According to new research by The Creative Group, job seekers hoping to land creative gigs are up against stiff competition. Advertising and marketing executives surveyed said that on average, they receive 23 resumes for every open creative position. They then meet with six applicants, on average, before filling the role.
The national survey is based on more than 400 telephone interviews, approximately 200 with marketing executives randomly selected by from companies with 100 or more employees and 200 with advertising executives randomly selected from agencies with 20 or more employees.
The survey was developed by The Creative Group and conducted by an independent research firm. The Creative Group (TCG) specializes in placing a range of highly skilled interactive, design, marketing, advertising, and public relations professionals with a variety of firms on a project and full-time basis.
Additional research from The Creative Group shows an uptick in hiring in the last six months of 2014, but companies are being selective when adding to their creative teams. “Employers are looking for individuals with very specific skill sets who also will be a good fit with the team and work environment,” said Diane Domeyer, executive director of The Creative Group. “Job seekers can get a leg up on the competition by being prepared for every stage of the hiring process.
The Creative Group offers five tips for standing out in the job search:
Study Up. Before applying for any position, review the firm’s website and social media feeds, search online for news articles and company reviews, and ask people in your network for insight. The data you gather will help you better communicate in interviews specific ways you can contribute to the organization’s success.
Avoid resume mistakes. The most common resume gaffe is including information that’s not targeted or job specific, according to advertising and marketing executives. Know your audience and tailor your application materials to their specific needs.
Get ready for interview curveballs. Hiring managers may ask tough interview questions to gauge your interpersonal and problem-solving skills. Prepare responses to common queries but also practice thinking on your feet. Consider situational examples that highlight your ability to work well with a team or where you helped your organization with a difficult objective.

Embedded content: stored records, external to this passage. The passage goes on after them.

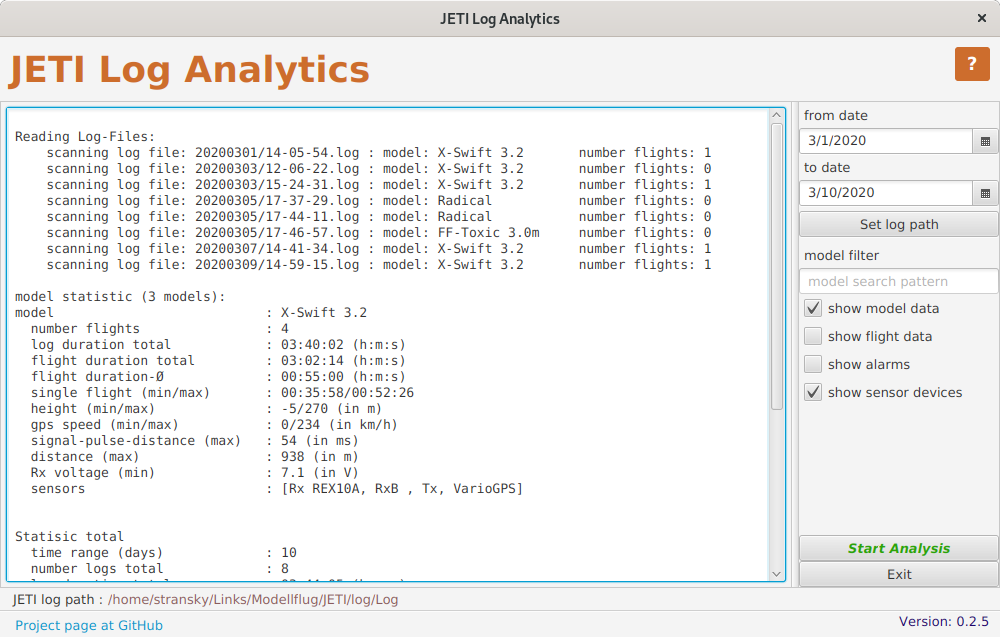
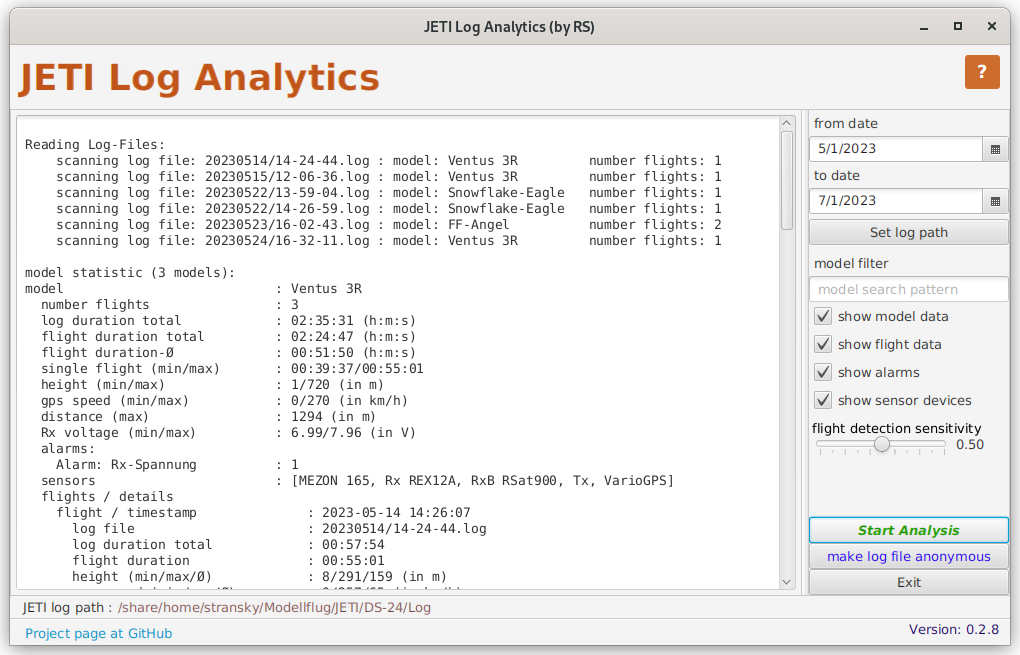
0.2.8 : 06/2023 RS : added flight detection sensitivity to GUI and NOGUI

Changed region(s): [[0.0, 0.0, 1.0, 1.0]]

diff --git a/README.md b/README.md
@@ -7,6 +7,7 @@ The current version of JETI Log Analytics can be used in a command line mode or 
 
 ## Details
 The application is written to extract detailed data per flight, per model and total. One of the main features is a flight detection algorithm (based on the signal levels A1 and A2 given by any RX of JETI), which does provides extraction of detailed data only if the model is not in the near area of the transmitter (air field, workbench, ...).
+The sensitivity for this flight detection can be adjustet, to get proper flight data.
 
 JET Log Analytics needs only a base directory as argument to find the JETI log files in their date based folder structure. It scans all files and gives information about files, models, flights and overall data.
 It is possible to give a date range to filter the given information to the need range.
@@ -96,13 +97,14 @@ Some more details in German and an browser based version of JetiLogAnalytics is 
 	$ /remote/netdata/nas/JetiLogAnalytics.sh --help
 	usage: JetiLogAnalytics [option]
 	scans JETI log files found in folder and printout the results of total, model, flight statistic
-	Example: java -jar JetiLogAnalytics-nls DE -nogui -dir ./testData/ 
+	Example: java -jar JetiLogAnalytics-nls DE -nogui -dir ./testData/ --sensi 0.6
 	
 	options:
 	 --nogui                      commndline mode and textoutput only application
 	 --dir <path to log-folder>   path used in command line mode
 	 --from <YYYY-MM-DD>          date to start analysing log files, if omitted all log files found are analysed
 	 --to <YYYY-MM-DD>            date to end analysing log files, if omitted all log files found are analysed
+     --sensi <value>              sensitivity used for flight detection, float range: 0.0-1.0
 	
 ## Software
 This git repository is a Eclipse workspace. So if you want to build the software for yourself, clone the project to a folder and set this folder as a Eclipse workspace.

Be yourself. Hiring managers want to get a sense of who you area, from your personality to your passions, to ensure a good fit. You’re going to make a stronger impression if you answer questions honestly instead of firing off cookie-cutting responses.
Follow up with finesse. Within 24 hours of an interview, send a personalized thank-you e-mail to each person you met with. Reinforce your interest in the position and your key qualifications. It’s a seemingly obvious, but often-overlooked step.
For more job search advice, download The Creative Group’s free guide: Your Definitive Guide to Getting Hired. It features tips for cultivating your professional network, building your personal brand, and nailing an interview.